Extracted material ::
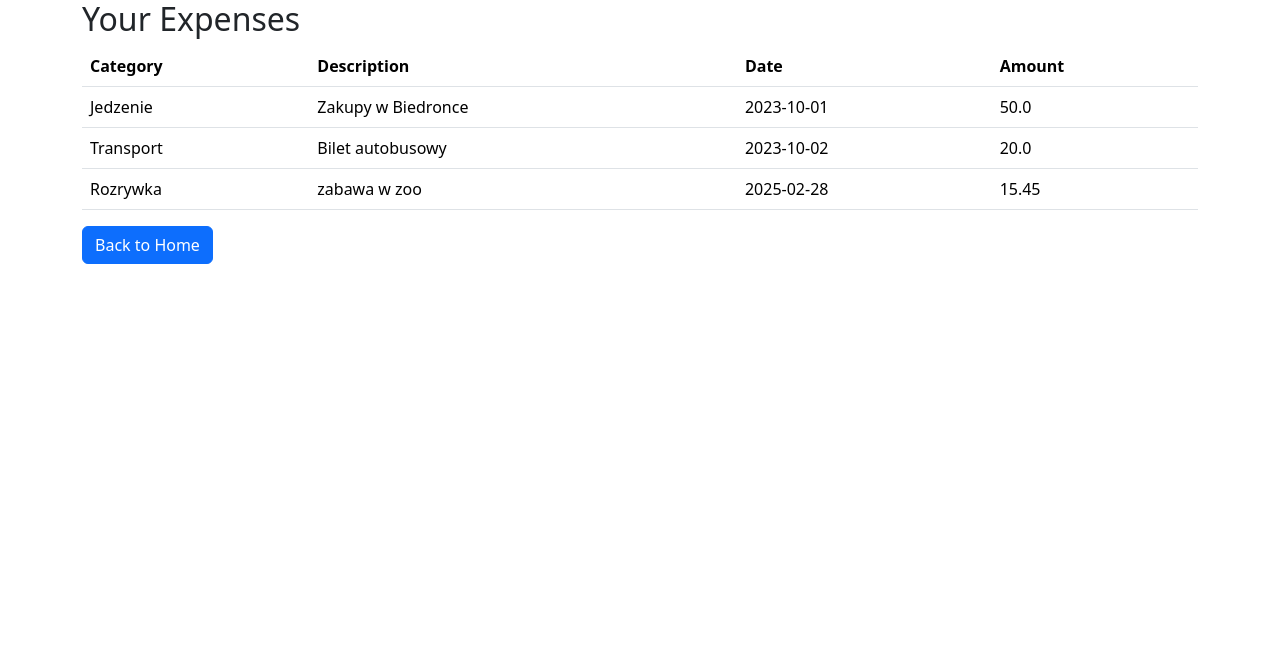
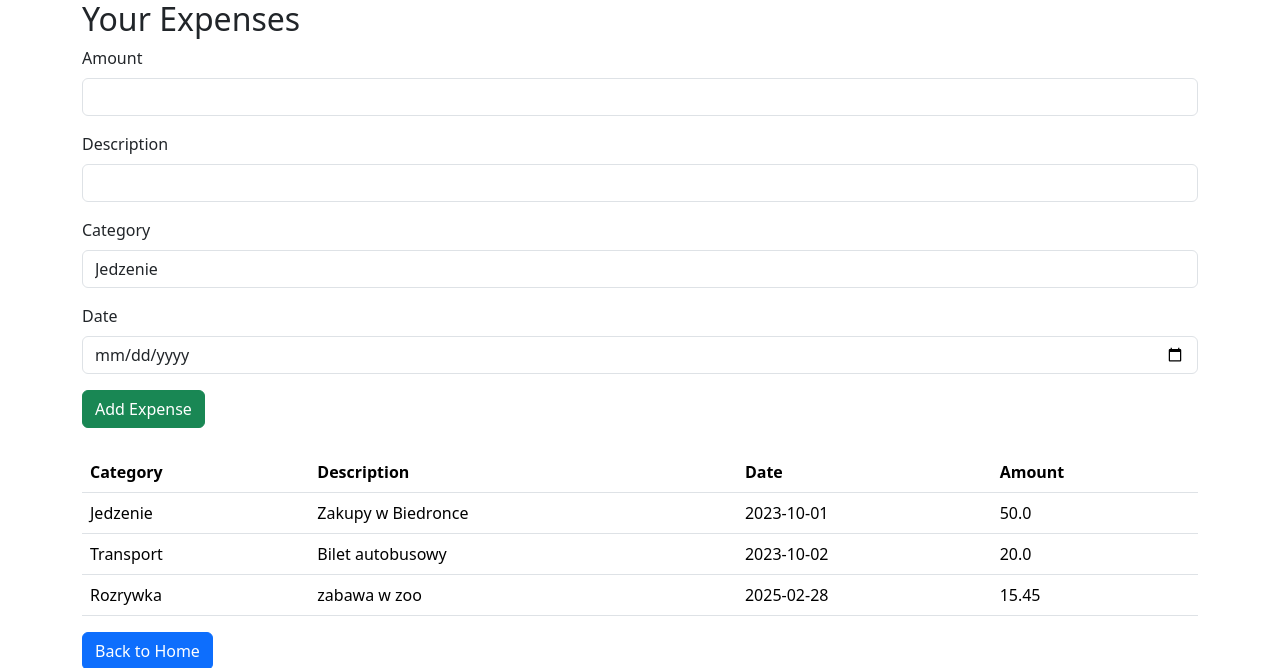
Before and after one commit to Dominika29/Expense-Tracker, a Flask app: page /dashboard in a window 1280 px wide. Shown: the top 668 px of the page. Run offline with Flask 3, Linux system fonts and the light colour scheme; a user stored in the database is signed in; data comes from the database, SQL or seed files in the repository; both versions use the stored data as it was after the commit.

Commit message:
adding expenses

```diff
--- a/app.py
+++ b/app.py
@@ -47,11 +47,42 @@ def register():
         )
         conn.commit()
         flash('Registration successful!', 'success')
-    except sqlite3.IntegrityError:
-        flash('Username or email already exists', 'error')
+    except sqlite3.IntegrityError as e:
+        if 'UNIQUE constraint failed: users.email' in str(e):
+            flash('Email already exists', 'error')
+        elif 'UNIQUE constraint failed: users.username' in str(e):
+            flash('Username already exists', 'error')
+        else:
+            flash('An error occurred during registration.', 'error')
     finally:
         conn.close()
     return redirect(url_for('index'))
+
+@app.route('/add_expense', methods=['POST'])
+def add_expense():
+    if 'user_id' not in session:
+        flash('Please log in to add an expense.', 'error')
+        return redirect(url_for('index'))
+
+    user_id = session['user_id']
+    amount = request.form['amount']
+    description = request.form['description']
+    category_id = request.form['category_id']
+    date = request.form['date']
+
+    conn = get_db_connection()
+    try:
+        conn.execute(
+            'INSERT INTO expenses (user_id, category_id, amount, description, date) VALUES (?, ?, ?, ?, ?)',
+            (user_id, category_id, amount, description, date)
+        )
+        conn.commit()
+        flash('Expense added successfully!', 'success')
+    except sqlite3.IntegrityError:
+        flash('Invalid category or user', 'error')
+    finally:
+        conn.close()
+    return redirect(url_for('dashboard'))
 
 @app.route('/dashboard')
 def dashboard():
@@ -61,6 +92,7 @@ def dashboard():
 
     user_id = session['user_id']
     conn = get_db_connection()
+
     expenses = conn.execute('''
         SELECT expenses.id, expenses.amount, expenses.description, expenses.date,
                categories.name AS category
@@ -69,8 +101,13 @@ def dashboard():
         WHERE expenses.user_id = ?
     ''', (user_id,)).fetchall()
 
+    categories = conn.execute('SELECT * FROM categories WHERE user_id = ?', (user_id,)).fetchall()
+    print("Expenses:", expenses)
+    print("Categories:", categories)
+
     conn.close()
-    return render_template('dashboard.html',expenses=expenses)
+    return render_template('dashboard.html',expenses=expenses, categories=categories)
+
 
 if __name__ == '__main__':
     app.run(debug=True)
--- a/expense_log.sql
+++ b/expense_log.sql
@@ -3,7 +3,7 @@ CREATE TABLE users (
     id INTEGER PRIMARY KEY AUTOINCREMENT,
     username TEXT NOT NULL UNIQUE,
     password TEXT NOT NULL,
-    email TEXT,
+    email TEXT NOT NULL UNIQUE,
     created_at DATETIME DEFAULT CURRENT_TIMESTAMP
 );
 
--- a/templates/dashboard.html
+++ b/templates/dashboard.html
@@ -8,6 +8,30 @@
 <body>
     <div class="container">
         <h2>Your Expenses</h2>
+        <form action="{{ url_for('add_expense') }}" method="post" class="mb-4">
+            <div class="mb-3">
+                <label for="amount" class="form-label">Amount</label>
+                <input type="number" step="0.01" class="form-control" id="amount" name="amount" required>
+            </div>
+            <div class="mb-3">
+                <label for="description" class="form-label">Description</label>
+                <input type="text" class="form-control" id="description" name="description" required>
+            </div>
+            <div class="mb-3">
+                <label for="category" class="form-label">Category</label>
+                <select class="form-control" id="category" name="category_id" required>
+                    {% for category in categories %}
+                        <option value="{{ category.id }}">{{ category.name }}</option>
+                    {% endfor %}
+                </select>
+            </div>
+            <div class="mb-3">
+                <label for="date" class="form-label">Date</label>
+                <input type="date" class="form-control" id="date" name="date" required>
+            </div>
+            <button type="submit" class="btn btn-success">Add Expense</button>
+        </form>
+
         <table class="table">
             <thead>
                 <tr>
```
Also changed, not shown: templates/index.html (+47 -3 lines), exense_tracker.db (added), expense_tracker.db.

The task ::
All entries above are to be restated exactly, with every image omitted.

Result of this exercise ::
Before and after one commit to Dominika29/Expense-Tracker, a Flask app: page /dashboard in a window 1280 px wide. Shown: the top 668 px of the page. Run offline with Flask 3, Linux system fonts and the light colour scheme; a user stored in the database is signed in; data comes from the database, SQL or seed files in the repository; both versions use the stored data as it was after the commit.

Commit message:
adding expenses

```diff
--- a/app.py
+++ b/app.py
@@ -47,11 +47,42 @@ def register():
         )
         conn.commit()
         flash('Registration successful!', 'success')
-    except sqlite3.IntegrityError:
-        flash('Username or email already exists', 'error')
+    except sqlite3.IntegrityError as e:
+        if 'UNIQUE constraint failed: users.email' in str(e):
+            flash('Email already exists', 'error')
+        elif 'UNIQUE constraint failed: users.username' in str(e):
+            flash('Username already exists', 'error')
+        else:
+            flash('An error occurred during registration.', 'error')
     finally:
         conn.close()
     return redirect(url_for('index'))
+
+@app.route('/add_expense', methods=['POST'])
+def add_expense():
+    if 'user_id' not in session:
+        flash('Please log in to add an expense.', 'error')
+        return redirect(url_for('index'))
+
+    user_id = session['user_id']
+    amount = request.form['amount']
+    description = request.form['description']
+    category_id = request.form['category_id']
+    date = request.form['date']
+
+    conn = get_db_connection()
+    try:
+        conn.execute(
+            'INSERT INTO expenses (user_id, category_id, amount, description, date) VALUES (?, ?, ?, ?, ?)',
+            (user_id, category_id, amount, description, date)
+        )
+        conn.commit()
+        flash('Expense added successfully!', 'success')
+    except sqlite3.IntegrityError:
+        flash('Invalid category or user', 'error')
+    finally:
+        conn.close()
+    return redirect(url_for('dashboard'))
 
 @app.route('/dashboard')
 def dashboard():
@@ -61,6 +92,7 @@ def dashboard():
 
     user_id = session['user_id']
     conn = get_db_connection()
+
     expenses = conn.execute('''
         SELECT expenses.id, expenses.amount, expenses.description, expenses.date,
                categories.name AS category
@@ -69,8 +101,13 @@ def dashboard():
         WHERE expenses.user_id = ?
     ''', (user_id,)).fetchall()
 
+    categories = conn.execute('SELECT * FROM categories WHERE user_id = ?', (user_id,)).fetchall()
+    print("Expenses:", expenses)
+    print("Categories:", categories)
+
     conn.close()
-    return render_template('dashboard.html',expenses=expenses)
+    return render_template('dashboard.html',expenses=expenses, categories=categories)
+
 
 if __name__ == '__main__':
     app.run(debug=True)
--- a/expense_log.sql
+++ b/expense_log.sql
@@ -3,7 +3,7 @@ CREATE TABLE users (
     id INTEGER PRIMARY KEY AUTOINCREMENT,
     username TEXT NOT NULL UNIQUE,
     password TEXT NOT NULL,
-    email TEXT,
+    email TEXT NOT NULL UNIQUE,
     created_at DATETIME DEFAULT CURRENT_TIMESTAMP
 );
 
--- a/templates/dashboard.html
+++ b/templates/dashboard.html
@@ -8,6 +8,30 @@
 <body>
     <div class="container">
         <h2>Your Expenses</h2>
+        <form action="{{ url_for('add_expense') }}" method="post" class="mb-4">
+            <div class="mb-3">
+                <label for="amount" class="form-label">Amount</label>
+                <input type="number" step="0.01" class="form-control" id="amount" name="amount" required>
+            </div>
+            <div class="mb-3">
+                <label for="description" class="form-label">Description</label>
+                <input type="text" class="form-control" id="description" name="description" required>
+            </div>
+            <div class="mb-3">
+                <label for="category" class="form-label">Category</label>
+                <select class="form-control" id="category" name="category_id" required>
+                    {% for category in categories %}
+                        <option value="{{ category.id }}">{{ category.name }}</option>
+                    {% endfor %}
+                </select>
+            </div>
+            <div class="mb-3">
+                <label for="date" class="form-label">Date</label>
+                <input type="date" class="form-control" id="date" name="date" required>
+            </div>
+            <button type="submit" class="btn btn-success">Add Expense</button>
+        </form>
+
         <table class="table">
             <thead>
                 <tr>
```
Also changed, not shown: templates/index.html (+47 -3 lines), exense_tracker.db (added), expense_tracker.db.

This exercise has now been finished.